900 Muslim Refugees Take Shelter In One Central African Republic Church

Carnot, Central African Republic — Men so old their eyes are clouded with cataracts. Orphans who witnessed their parents' slaughter, left alone to make their way to safety. Widows caring for seven or more children, not sure how they will survive once they leave a church that has become their one place of safety from Central African Republic's religious violence.

The Rev. Justin Nary and his colleagues have been caring for 900 Muslims at the Catholic church in Carnot since early February, when Christian militia fighters attacked the town. In the weeks that followed, hundreds more Muslims trekked to the church as word spread in the forests that it was a safe haven.

Armed Cameroonian peacekeepers at the church compound's gates have so far kept the Christian militants at bay.

Those staying here sleep at night inside the church or in tents on the grounds of the compound.

Christian fighters in the area have threatened to burn down the church and have made death threats against the priests who work there. One Muslim man who recently left the church was gravely wounded by Christian militiamen in town, Nary said.

Doctors Without Borders, known by its French acronym MSF, runs a health clinic here.

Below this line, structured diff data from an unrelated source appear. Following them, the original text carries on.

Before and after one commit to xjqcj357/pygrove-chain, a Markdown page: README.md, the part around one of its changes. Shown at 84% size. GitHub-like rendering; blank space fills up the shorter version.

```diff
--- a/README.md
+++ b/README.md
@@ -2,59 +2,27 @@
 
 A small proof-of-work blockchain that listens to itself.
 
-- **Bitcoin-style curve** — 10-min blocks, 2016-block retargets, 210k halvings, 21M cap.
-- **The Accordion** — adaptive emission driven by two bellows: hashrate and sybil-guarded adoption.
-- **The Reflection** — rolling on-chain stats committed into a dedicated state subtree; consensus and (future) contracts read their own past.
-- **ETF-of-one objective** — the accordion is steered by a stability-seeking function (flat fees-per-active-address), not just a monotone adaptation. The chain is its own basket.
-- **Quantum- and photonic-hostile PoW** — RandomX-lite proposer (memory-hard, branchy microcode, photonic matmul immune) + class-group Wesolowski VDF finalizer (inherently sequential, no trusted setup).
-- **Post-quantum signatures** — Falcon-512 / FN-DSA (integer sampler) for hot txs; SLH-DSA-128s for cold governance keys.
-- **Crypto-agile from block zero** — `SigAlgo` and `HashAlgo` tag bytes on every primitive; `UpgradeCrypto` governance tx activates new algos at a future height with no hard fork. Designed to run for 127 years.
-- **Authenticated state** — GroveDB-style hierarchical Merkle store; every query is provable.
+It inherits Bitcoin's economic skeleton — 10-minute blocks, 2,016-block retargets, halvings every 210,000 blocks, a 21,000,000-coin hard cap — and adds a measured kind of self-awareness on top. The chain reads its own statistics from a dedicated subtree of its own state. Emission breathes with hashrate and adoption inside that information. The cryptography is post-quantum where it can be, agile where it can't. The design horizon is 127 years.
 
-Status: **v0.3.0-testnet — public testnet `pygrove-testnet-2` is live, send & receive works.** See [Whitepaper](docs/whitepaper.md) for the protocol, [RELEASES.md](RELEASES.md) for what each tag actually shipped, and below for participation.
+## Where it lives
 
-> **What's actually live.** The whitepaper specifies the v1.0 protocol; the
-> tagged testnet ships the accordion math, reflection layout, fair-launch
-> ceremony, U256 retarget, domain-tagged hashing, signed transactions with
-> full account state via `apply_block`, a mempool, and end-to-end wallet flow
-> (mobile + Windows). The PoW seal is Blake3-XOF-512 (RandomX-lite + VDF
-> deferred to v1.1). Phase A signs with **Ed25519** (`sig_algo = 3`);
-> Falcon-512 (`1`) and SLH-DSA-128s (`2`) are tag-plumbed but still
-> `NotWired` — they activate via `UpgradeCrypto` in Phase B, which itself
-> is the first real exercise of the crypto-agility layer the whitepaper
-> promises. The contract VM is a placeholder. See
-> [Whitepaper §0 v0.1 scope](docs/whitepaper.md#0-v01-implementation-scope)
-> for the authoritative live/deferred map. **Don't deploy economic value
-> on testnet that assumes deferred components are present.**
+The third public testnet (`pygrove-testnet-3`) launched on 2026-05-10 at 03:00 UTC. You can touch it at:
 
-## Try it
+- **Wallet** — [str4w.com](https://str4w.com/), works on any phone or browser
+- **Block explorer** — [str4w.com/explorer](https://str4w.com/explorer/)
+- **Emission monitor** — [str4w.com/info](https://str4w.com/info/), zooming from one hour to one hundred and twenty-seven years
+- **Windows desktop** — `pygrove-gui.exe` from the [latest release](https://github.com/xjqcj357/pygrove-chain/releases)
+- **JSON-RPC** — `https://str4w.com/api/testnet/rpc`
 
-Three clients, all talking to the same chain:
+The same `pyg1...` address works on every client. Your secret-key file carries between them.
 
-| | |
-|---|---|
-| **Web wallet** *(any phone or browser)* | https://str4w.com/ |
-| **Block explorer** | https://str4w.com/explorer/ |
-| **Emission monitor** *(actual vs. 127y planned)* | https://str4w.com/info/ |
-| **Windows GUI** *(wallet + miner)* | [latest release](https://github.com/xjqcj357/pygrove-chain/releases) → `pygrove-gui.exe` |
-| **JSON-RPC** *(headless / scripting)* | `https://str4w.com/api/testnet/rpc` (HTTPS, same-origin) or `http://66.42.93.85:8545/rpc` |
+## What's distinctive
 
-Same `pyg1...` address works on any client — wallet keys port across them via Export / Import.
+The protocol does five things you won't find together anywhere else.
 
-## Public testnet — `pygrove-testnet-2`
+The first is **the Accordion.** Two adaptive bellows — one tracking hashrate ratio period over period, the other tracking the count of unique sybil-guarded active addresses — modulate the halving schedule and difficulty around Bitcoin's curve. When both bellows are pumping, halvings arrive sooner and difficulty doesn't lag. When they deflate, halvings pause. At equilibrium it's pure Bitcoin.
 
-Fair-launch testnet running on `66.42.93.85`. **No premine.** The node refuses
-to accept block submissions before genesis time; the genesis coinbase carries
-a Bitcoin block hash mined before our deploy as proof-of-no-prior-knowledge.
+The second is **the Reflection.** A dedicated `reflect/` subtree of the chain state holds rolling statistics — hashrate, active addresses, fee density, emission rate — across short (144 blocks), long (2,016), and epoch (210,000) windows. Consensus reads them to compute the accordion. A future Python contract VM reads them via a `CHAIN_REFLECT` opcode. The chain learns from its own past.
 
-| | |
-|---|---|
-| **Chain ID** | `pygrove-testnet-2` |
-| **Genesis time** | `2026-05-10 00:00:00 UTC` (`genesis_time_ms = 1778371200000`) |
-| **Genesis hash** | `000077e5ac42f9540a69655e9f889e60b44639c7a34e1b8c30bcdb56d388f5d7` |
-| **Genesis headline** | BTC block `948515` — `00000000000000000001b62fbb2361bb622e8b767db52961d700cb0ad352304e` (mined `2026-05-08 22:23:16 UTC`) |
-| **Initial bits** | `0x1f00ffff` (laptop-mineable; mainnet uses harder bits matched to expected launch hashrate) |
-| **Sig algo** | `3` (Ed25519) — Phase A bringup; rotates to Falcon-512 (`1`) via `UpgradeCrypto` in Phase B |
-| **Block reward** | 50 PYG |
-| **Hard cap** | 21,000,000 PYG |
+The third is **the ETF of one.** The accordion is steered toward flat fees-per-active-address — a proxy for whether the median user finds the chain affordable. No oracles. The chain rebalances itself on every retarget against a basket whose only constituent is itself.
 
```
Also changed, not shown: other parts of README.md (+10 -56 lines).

"Some people have been living there, virtually locked up, for more than three months. They have food, drink and access to health care — thanks to MSF — but they are tired and are aging prematurely," Muriel Masse, the aid group's project coordinator in Carnot, wrote in a recent dispatch. "There's nothing we can do. We listen, because they need to talk. When we can, we treat chronic illnesses and minor injuries. But while they may not be particularly ill, they are battered psychologically."

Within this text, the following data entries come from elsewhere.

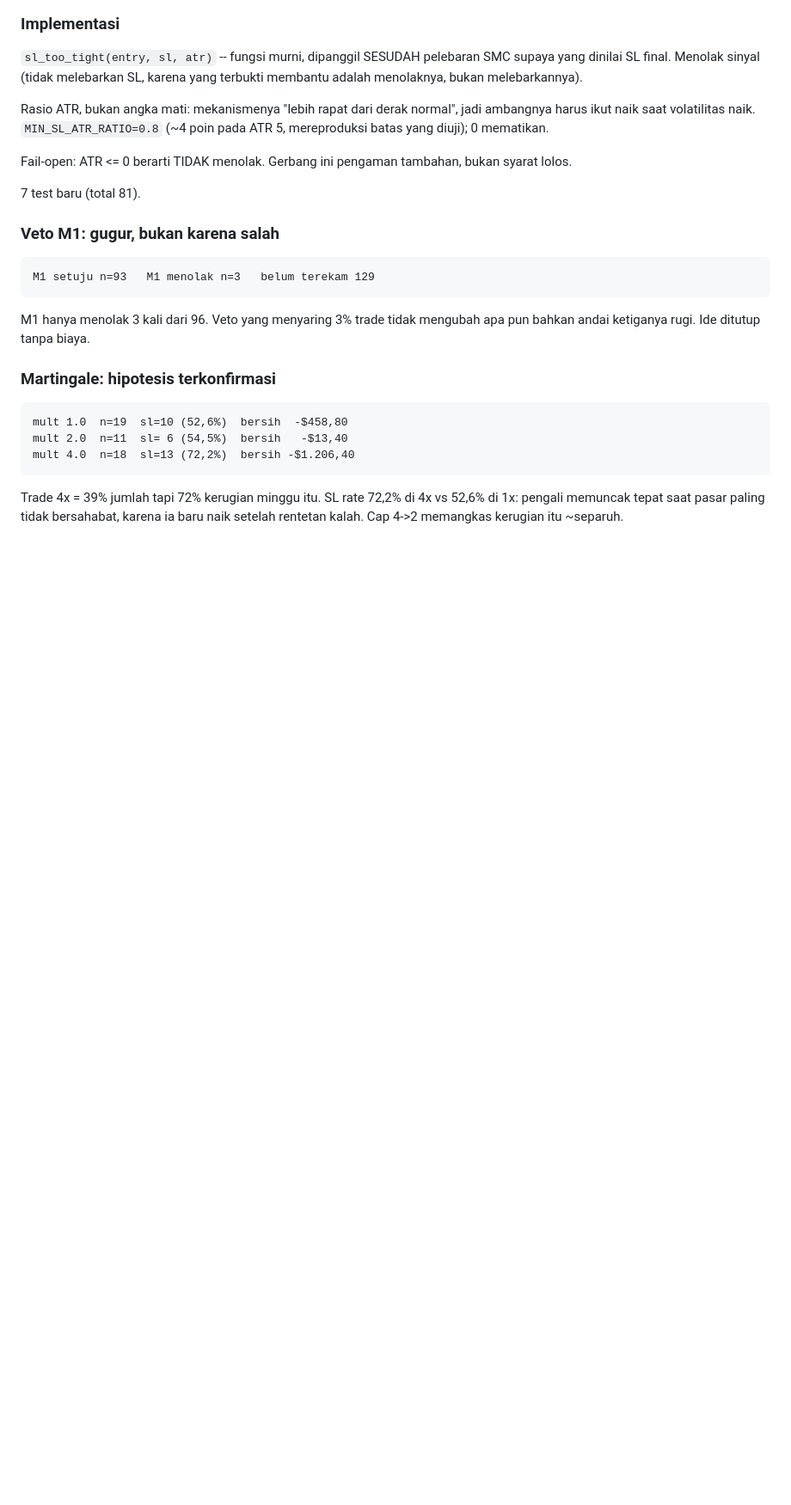
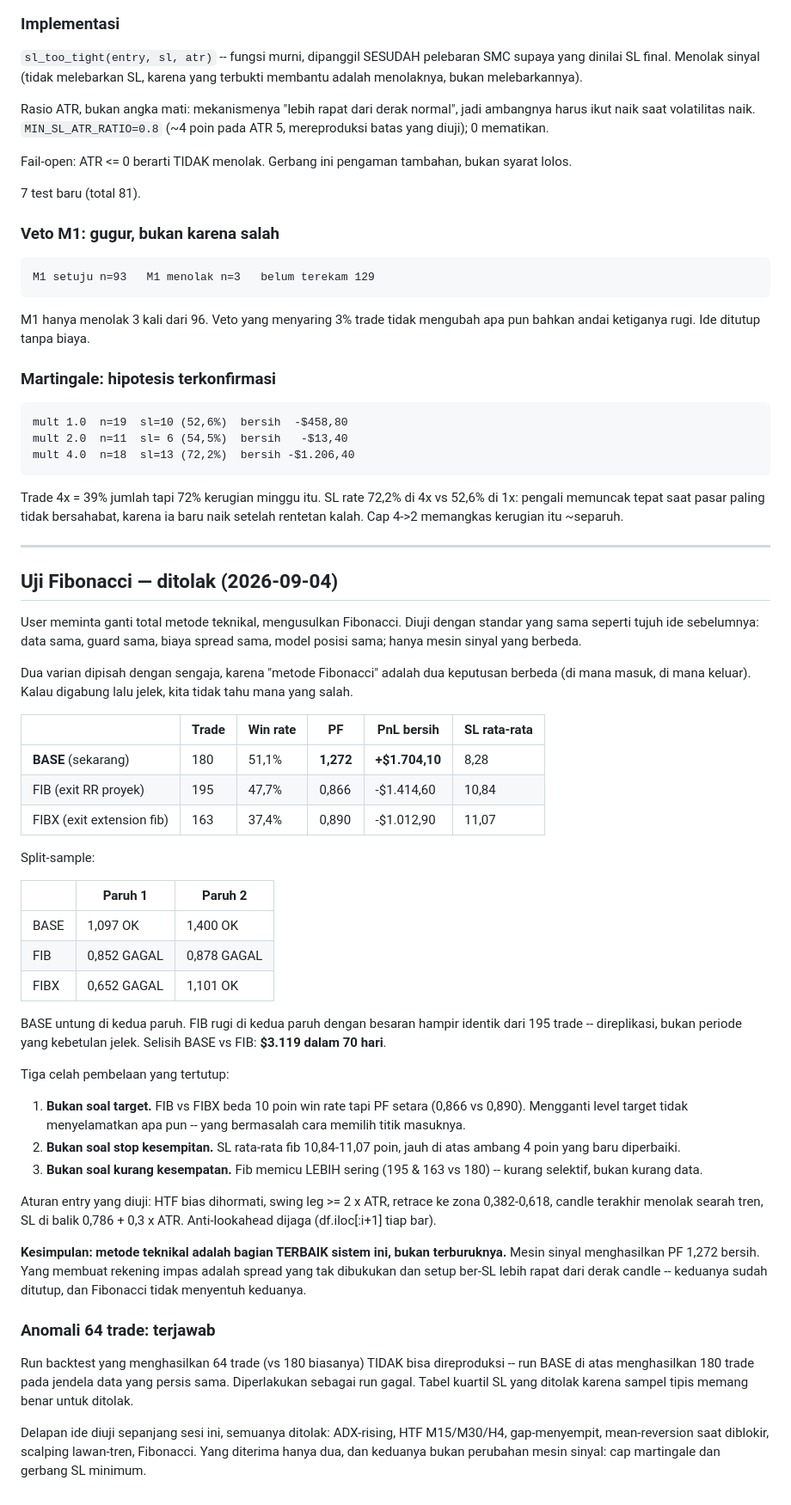
Before and after one commit to ramahfakhirin/goldexai, a Markdown page: PROGRESS.md, the part around the change. Shown at 86% size. Drawn GitHub-style; blank space fills up the shorter version.

Commit message:
docs: catat hasil uji Fibonacci — ditolak, mesin sekarang lebih baik
Diuji dengan standar yang sama seperti tujuh ide sebelumnya: data sama,
guard sama, biaya spread sama, model posisi sama.

    BASE  180 trade  win 51,1%  PF 1,272  +$1.704,10
    FIB   195 trade  win 47,7%  PF 0,866  -$1.414,60
    FIBX  163 trade  win 37,4%  PF 0,890  -$1.012,90

Split-sample: BASE untung di kedua paruh (1,097 / 1,400). FIB rugi di
kedua paruh dengan besaran hampir identik (0,852 / 0,878) dari 195
trade -- direplikasi, bukan periode yang kebetulan jelek.

Tiga celah pembelaan tertutup: bukan soal target (FIB vs FIBX beda 10
poin win rate tapi PF setara), bukan soal stop kesempitan (SL fib
10,84-11,07 poin, jauh di atas ambang 4 poin), bukan soal kurang
kesempatan (fib memicu lebih sering, 195 & 163 vs 180).

Kesimpulan: metode teknikal adalah bagian TERBAIK sistem ini. Yang
membuat rekening impas adalah spread yang tak dibukukan dan setup
ber-SL lebih rapat dari derak candle -- keduanya sudah ditutup, dan
Fibonacci tidak menyentuh keduanya.

Anomali 64 trade terjawab: tidak bisa direproduksi, run BASE
menghasilkan 180 pada jendela data yang sama. Diperlakukan run gagal.

Harness uji ada di scratchpad, tidak di-commit -- eksperimen, bukan
kode produksi.

Co-Authored-By: Claude Opus 5 <noreply@anthropic.com>

```diff
--- a/PROGRESS.md
+++ b/PROGRESS.md
@@ -1128,3 +1128,64 @@ mult 4.0  n=18  sl=13 (72,2%)  bersih -$1.206,40
 Trade 4x = 39% jumlah tapi 72% kerugian minggu itu. SL rate 72,2% di 4x vs
 52,6% di 1x: pengali memuncak tepat saat pasar paling tidak bersahabat, karena
 ia baru naik setelah rentetan kalah. Cap 4->2 memangkas kerugian itu ~separuh.
+
+---
+
+## Uji Fibonacci — ditolak (2026-09-04)
+
+User meminta ganti total metode teknikal, mengusulkan Fibonacci. Diuji dengan
+standar yang sama seperti tujuh ide sebelumnya: data sama, guard sama, biaya
+spread sama, model posisi sama; hanya mesin sinyal yang berbeda.
+
+Dua varian dipisah dengan sengaja, karena "metode Fibonacci" adalah dua
+keputusan berbeda (di mana masuk, di mana keluar). Kalau digabung lalu jelek,
+kita tidak tahu mana yang salah.
+
+| | Trade | Win rate | PF | PnL bersih | SL rata-rata |
+|---|---|---|---|---|---|
+| **BASE** (sekarang) | 180 | 51,1% | **1,272** | **+$1.704,10** | 8,28 |
+| FIB (exit RR proyek) | 195 | 47,7% | 0,866 | -$1.414,60 | 10,84 |
+| FIBX (exit extension fib) | 163 | 37,4% | 0,890 | -$1.012,90 | 11,07 |
+
+Split-sample:
+
+| | Paruh 1 | Paruh 2 |
+|---|---|---|
+| BASE | 1,097 OK | 1,400 OK |
+| FIB | 0,852 GAGAL | 0,878 GAGAL |
+| FIBX | 0,652 GAGAL | 1,101 OK |
+
+BASE untung di kedua paruh. FIB rugi di kedua paruh dengan besaran hampir
+identik dari 195 trade -- direplikasi, bukan periode yang kebetulan jelek.
+Selisih BASE vs FIB: **$3.119 dalam 70 hari**.
+
+Tiga celah pembelaan yang tertutup:
+
+1. **Bukan soal target.** FIB vs FIBX beda 10 poin win rate tapi PF setara
+   (0,866 vs 0,890). Mengganti level target tidak menyelamatkan apa pun --
+   yang bermasalah cara memilih titik masuknya.
+2. **Bukan soal stop kesempitan.** SL rata-rata fib 10,84-11,07 poin, jauh di
+   atas ambang 4 poin yang baru diperbaiki.
+3. **Bukan soal kurang kesempatan.** Fib memicu LEBIH sering (195 & 163 vs
+   180) -- kurang selektif, bukan kurang data.
+
+Aturan entry yang diuji: HTF bias dihormati, swing leg >= 2 x ATR, retrace ke
+zona 0,382-0,618, candle terakhir menolak searah tren, SL di balik 0,786 +
+0,3 x ATR. Anti-lookahead dijaga (df.iloc[:i+1] tiap bar).
+
+**Kesimpulan: metode teknikal adalah bagian TERBAIK sistem ini, bukan
+terburuknya.** Mesin sinyal menghasilkan PF 1,272 bersih. Yang membuat rekening
+impas adalah spread yang tak dibukukan dan setup ber-SL lebih rapat dari derak
+candle -- keduanya sudah ditutup, dan Fibonacci tidak menyentuh keduanya.
+
+### Anomali 64 trade: terjawab
+
+Run backtest yang menghasilkan 64 trade (vs 180 biasanya) TIDAK bisa
+direproduksi -- run BASE di atas menghasilkan 180 trade pada jendela data yang
+persis sama. Diperlakukan sebagai run gagal. Tabel kuartil SL yang ditolak
+karena sampel tipis memang benar untuk ditolak.
+
+Delapan ide diuji sepanjang sesi ini, semuanya ditolak: ADX-rising, HTF
+M15/M30/H4, gap-menyempit, mean-reversion saat diblokir, scalping lawan-tren,
+Fibonacci. Yang diterima hanya dua, dan keduanya bukan perubahan mesin sinyal:
+cap martingale dan gerbang SL minimum.
```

The displaced Muslims rise each morning with the sun. Merchants line the fence where Muslims can buy food and other goods from the Christians outside. Armed peacekeepers escort the young boys as they walk the cattle and animals brought to the church by families staying here, an Associated Press team saw when they visited in April.

Ladi Soudi, 33, spends her days inside the church looking after her seven children after her husband was slain in front of his family three months ago. She pulls back her lavender headscarf to show where she was struck with a machete. Her hands bear the scars of defensive wounds from the morning when six Christian fighters attacked her home.

When it was clear her husband Mamadou would not survive she took the children and headed deep into the bush, still bleeding from her head and wrists. She now wants to leave the country where she has lived since she was 12 years old.

"I have lost everything," she says as her 4-year-old son Ibrahim rests his head on her lap and listens to his mother recount their suffering. "I just want to go to Cameroon now."

The peacekeepers say their mandate is to protect the civilians, not escort them from the country. French forces trying to stabilize the former colony also hope families in Carnot will return home.

But few of the Muslims in the church envision a future in Central African Republic after fighting that began in December left thousands dead in the country.